The attitude the protagonists feel towards the titans is not all that different from how real-life people react to their “enemies”. In a time of war (or threat of war), people will do anything to reduce the other side into something subhuman. To use a few U.S. examples—the treatment of Japanese-Americans during WWII, and how Muslims and Middle Eastern people are viewed today. One of the major fears of the modern era is terrorism, a crime that’s more prevalent now than it ever was before. Good horror taps into the deep, primal terror of a generation. As long as there’s a faceless Other, you don’t have to question anything. There’s Us and Them, and We are good and They are bad. End of story.
At first, that seems to make sense in the SnK world. There’s no indication that the mindless, people-eating monsters are anything besides… well, mindless, people-eating monsters. Even Eren’s transforming ability doesn’t seem to counteract this. He’s a shonen protagonist, right? Of course he’s special!

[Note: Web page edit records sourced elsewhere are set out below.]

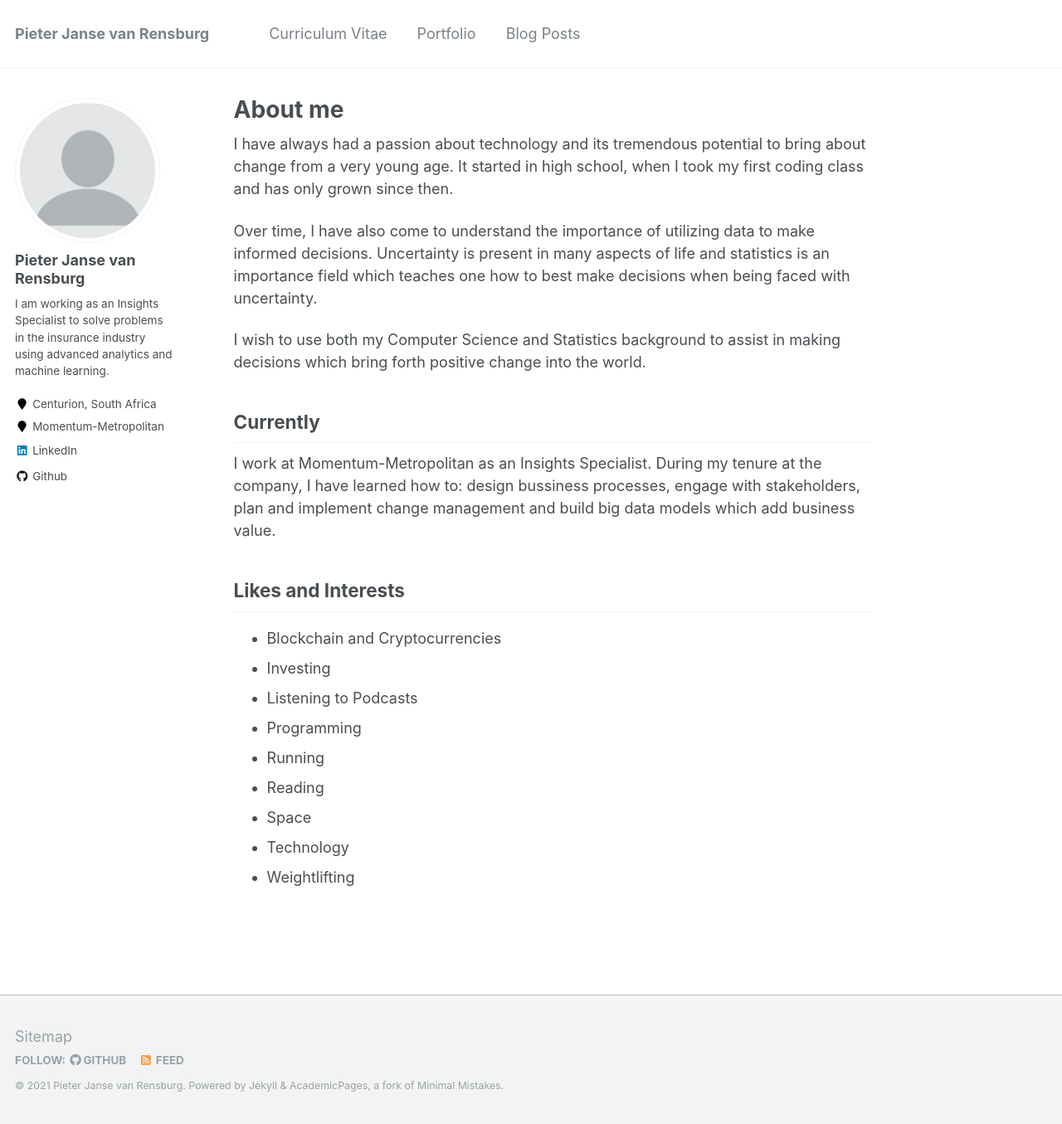
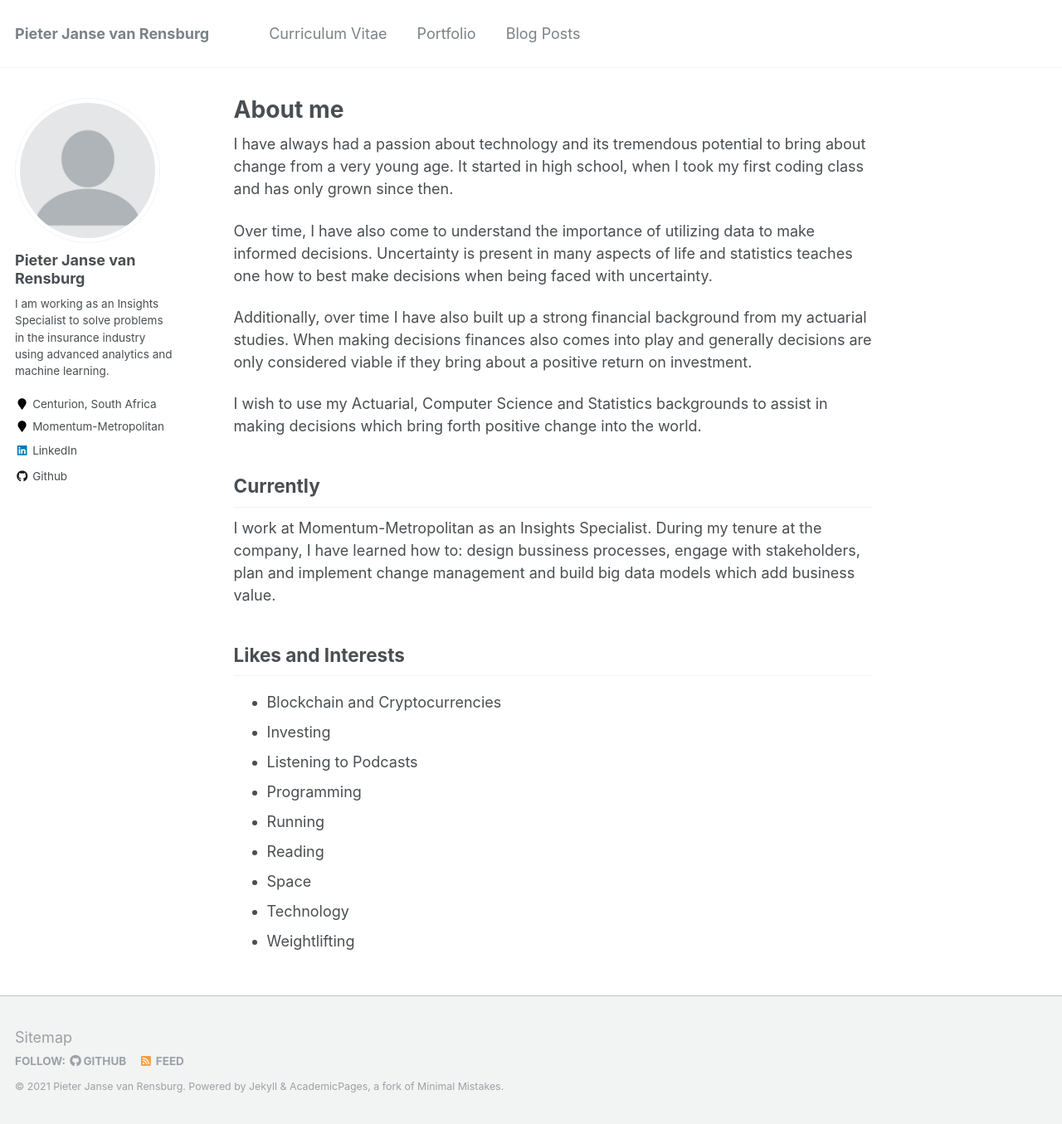
Before and after one commit to Pieter07/my-website, a Jekyll site: the page built from _pages/about.md, in a window 1280 px wide and 1355 px high. Shown: the whole window at 83% size. Built offline with Jekyll 4.4.1, drawn with Linux system fonts in a browser that asks for light colours.

Commit message:
Updated about me markdown file.

```diff
--- a/_pages/about.md
+++ b/_pages/about.md
@@ -10,9 +10,11 @@ redirect_from:
 
 I have always had a passion about technology and its tremendous potential to bring about change from a very young age. It started in  high school, when I took my first coding class and has only grown since then.
 
-Over time, I have also come to understand the importance of utilizing data to make informed decisions. Uncertainty is present in many aspects of life and statistics is an importance field which teaches one how to best make decisions when being faced with uncertainty.
+Over time, I have also come to understand the importance of utilizing data to make informed decisions. Uncertainty is present in many aspects of life and statistics teaches one how to best make decisions when being faced with uncertainty.
 
-I wish to use both my Computer Science and Statistics background to assist in making decisions which bring forth positive change into the world.
+Additionally, over time I have also built up a strong financial background from my actuarial studies. When making decisions finances also comes into play and generally decisions are only considered viable if they bring about a positive return on investment.
+
+I wish to use my Actuarial, Computer Science and Statistics backgrounds to assist in making decisions which bring forth positive change into the world.
 
 ## Currently
 
```
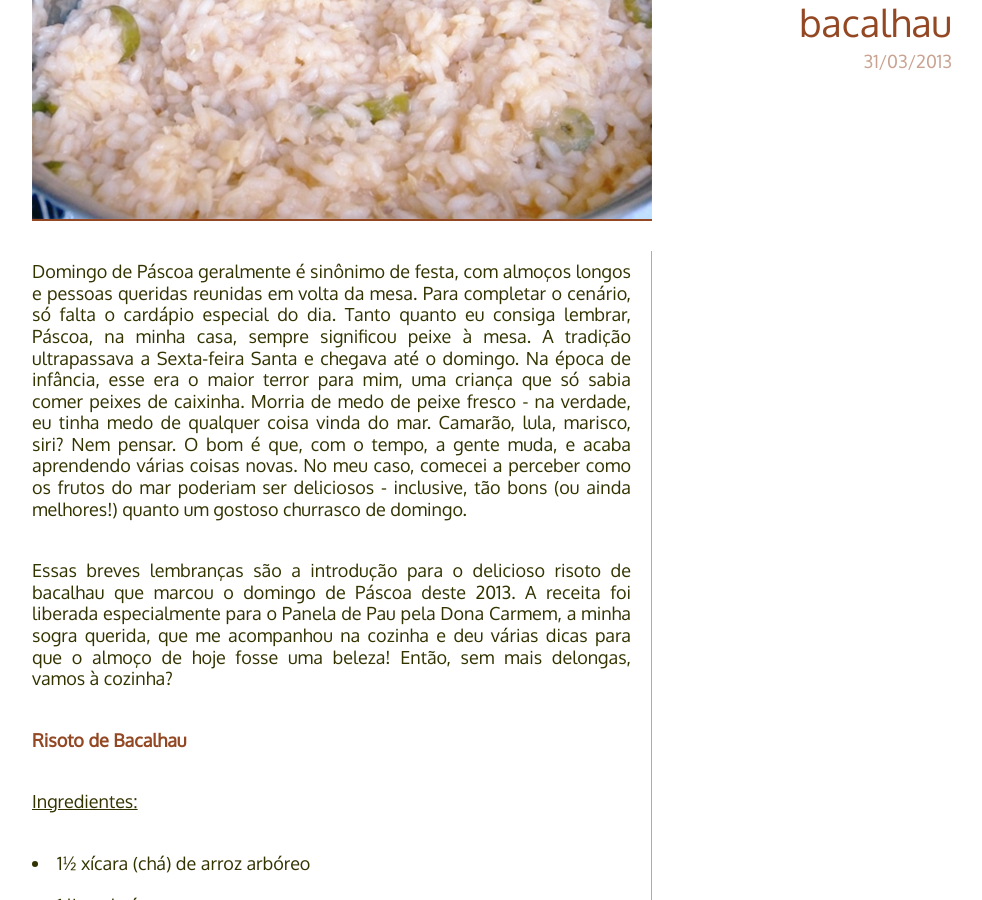
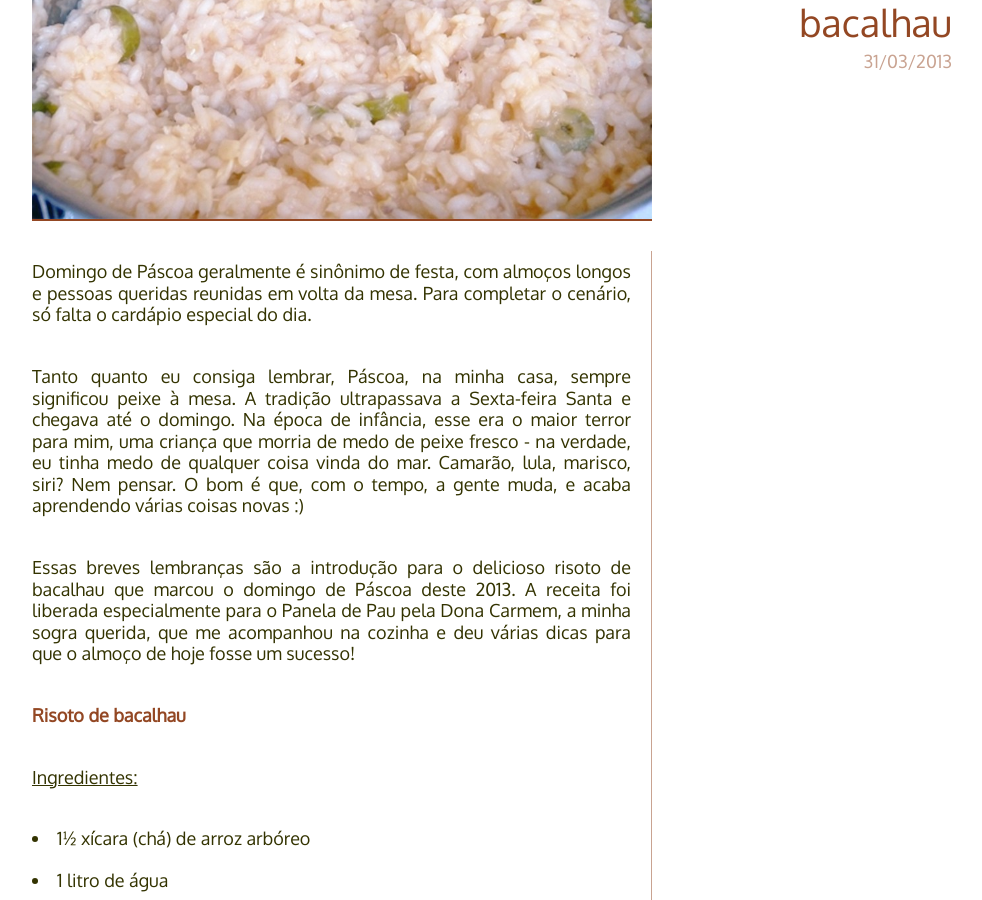
Before and after one commit to PaneladePau/paneladepau-jekyll-blog, a Jekyll site: the page built from _posts/2013-03-31-risoto-de-bacalhau.md, in a window 1280 px wide and 900 px high, scrolled down 300 px. Shown: the whole window, without its empty margins (138-1120 px from the left). Built offline with Jekyll 4.4.1, drawn with Linux system fonts in a browser that asks for light colours; nearby versions of some CDN libraries; some web fonts are replaced; some of the changed text lies outside the part shown.

Commit message:
“update”

```diff
--- a/_posts/2013-03-31-risoto-de-bacalhau.md
+++ b/_posts/2013-03-31-risoto-de-bacalhau.md
@@ -15,11 +15,13 @@
 [este é um texto com link](https://www.enderecodolink.com)
 {% endcomment %}
 
-Domingo de Páscoa geralmente é sinônimo de festa, com almoços longos e pessoas queridas reunidas em volta da mesa. Para completar o cenário, só falta o cardápio especial do dia. Tanto quanto eu consiga lembrar, Páscoa, na minha casa, sempre significou peixe à mesa. A tradição ultrapassava a Sexta-feira Santa e chegava até o domingo. Na época de infância, esse era o maior terror para mim, uma criança que só sabia comer peixes de caixinha. Morria de medo de peixe fresco - na verdade, eu tinha medo de qualquer coisa vinda do mar. Camarão, lula, marisco, siri? Nem pensar. O bom é que, com o tempo, a gente muda, e acaba aprendendo várias coisas novas. No meu caso, comecei a perceber como os frutos do mar poderiam ser deliciosos - inclusive, tão bons (ou ainda melhores!) quanto um gostoso churrasco de domingo.
+Domingo de Páscoa geralmente é sinônimo de festa, com almoços longos e pessoas queridas reunidas em volta da mesa. Para completar o cenário, só falta o cardápio especial do dia.
 
-Essas breves lembranças são a introdução para o delicioso risoto de bacalhau que marcou o domingo de Páscoa deste 2013. A receita foi liberada especialmente para o Panela de Pau pela Dona Carmem, a minha sogra querida, que me acompanhou na cozinha e deu várias dicas para que o almoço de hoje fosse uma beleza! Então, sem mais delongas, vamos à cozinha?
+Tanto quanto eu consiga lembrar, Páscoa, na minha casa, sempre significou peixe à mesa. A tradição ultrapassava a Sexta-feira Santa e chegava até o domingo. Na época de infância, esse era o maior terror para mim, uma criança que morria de medo de peixe fresco - na verdade, eu tinha medo de qualquer coisa vinda do mar. Camarão, lula, marisco, siri? Nem pensar. O bom é que, com o tempo, a gente muda, e acaba aprendendo várias coisas novas :)
 
-**Risoto de Bacalhau**
+Essas breves lembranças são a introdução para o delicioso risoto de bacalhau que marcou o domingo de Páscoa deste 2013. A receita foi liberada especialmente para o Panela de Pau pela Dona Carmem, a minha sogra querida, que me acompanhou na cozinha e deu várias dicas para que o almoço de hoje fosse um sucesso!
+
+**Risoto de bacalhau**
 
 ### Ingredientes:
 
@@ -35,6 +37,7 @@
 * ½ xícara (chá) de azeite de oliva
 
 ### Modo de fazer:
+
 1. Dessalgue as postas de bacalhau. Lave-as em água corrente (para tirar a crosta de sal) e, depois, deixe-as de molho em um refratário com água fresca, a qual deve ser trocada, em média, a cada 4h. Quanto mais tempo durar esse processo e mais vezes for repetido, mais eficaz será a retirada do excesso de sal. Para você ter uma ideia, o bacalhau de hoje ficou de molho por cerca de 13h. Ao fim, é só retirar a água, desfiar o bacalhau e reservar.
 2. Pique o tomate, o alho e as azeitonas. Em uma panela, dissolva os cubos de caldo em água quente. Reserve.
 3. Já na panela, comece refogando o alho levemente no azeite. Na sequência, adicione o arroz e refogue por mais 2 minutos.
@@ -44,17 +47,19 @@
 7. Com a última concha de caldo, adicione as azeitonas e, se necessário, corrija o sal (lembrando que o bacalhau é salgado!)
 8. Por último, adicione a manteiga e misture bem.
 
-E está pronto o risoto! Antes de servir, algumas dicas:
+E está pronto o risot de bacalhau!
+
+**Dicas para o risoto**
 * Panelas de fundo largo são as melhores para risotos;
 * O ponto do risoto é quando o arroz estiver al dente, o que significa que o grão estará cozido, mas ainda apresentará alguma resistência ao morder;
-* Você pode tranquilamente adaptar os ingredientes, em especial trocar o alho poró por alho comum, pois o poró nem sempre é encontrado com facilidade;
+* Você pode tranquilamente adaptar os ingredientes, em especial trocar o alho-poró por alho comum, pois o poró nem sempre é encontrado com facilidade;
 * A receita de hoje serve seis pessoas. Você pode adicionar um pouco mais de arroz para render algumas porções a mais, sem problemas.
 
-Agora sim, podemos ir à mesa! Como acompanhamentos de hoje, servimos salada de lentinhas (também receita da minha sogra, que em breve estará no blog) e alface. Quanto às bebidas, foi ao gosto dos festeiros: metade vinho, metade cerveja. Arrematando o cardápio, servimos o excelente pudim do meu pai!
+Agora sim, podemos ir à mesa!
+Como acompanhamentos de hoje, servimos salada de [lentilha](http://paneladepau.com.br/risoto-de-lentilhas-com-arroz-integral/) e alface. Quanto às bebidas, foi a gosto do povo: metade vinho, metade cerveja. Arrematando o cardápio, servimos o excelente pudim do meu pai!
 
 {% include imagem2.html %}
 
 Por hoje, é só!
 
-Novamente, Feliz Páscoa a todos os leitores!
 Até a próxima!
```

But then it’s slowly revealed that he’s not the only one. There are people who can turn into titans, or maybe titans that can turn into people, and they’re evil, but they’re out friends, and they hate humanity, but they saved my life—and suddenly, things get complicated.
Can we, the readers, really continue to view titans as nothing more than alien canon fodder? Can the characters? The difficulty of coming to terms with the fact that the faceless Other isn’t so faceless after all is shaping up to be a huge theme. We see characters struggling with disbelief, confusion, and reluctance to strike. And it’s on both sides! Reiner particularly is tormented by the fact that he actually cares for the people he’s supposed to slaughter. The protagonists and antagonists have spent years getting to know and care for each other, and it hasn’t been easy on anyone.
Perhaps more horrifying, however, is the realization that not only are the “special” titans human—but that they all might be. When Connie visits his village and finds a titan that is heavily implied to have been his mother—it’s one of the most disturbing scenes in the manga, and with good reason. What if the titans aren’t so mindless after all? Were they victims? Can they think? Are they more than unknowable monsters? The main characters may not be fully aware of the possibility, but the readers sure are.
The fact that the characters must come to terms with ambiguity and confusion where before they saw nothing but black-and-white is one of my favorite thematic elements of the manga.
Brilliant analysis. 100% agreement with you.
I can’t watch THAT scene without wanting to cry, scream and get angry simultaneously. I KNEW what was coming, I’ve re-read the manga recently, but…
When the piano started I was…
One day, I’ll gather the courage to go on.
Today is not that day.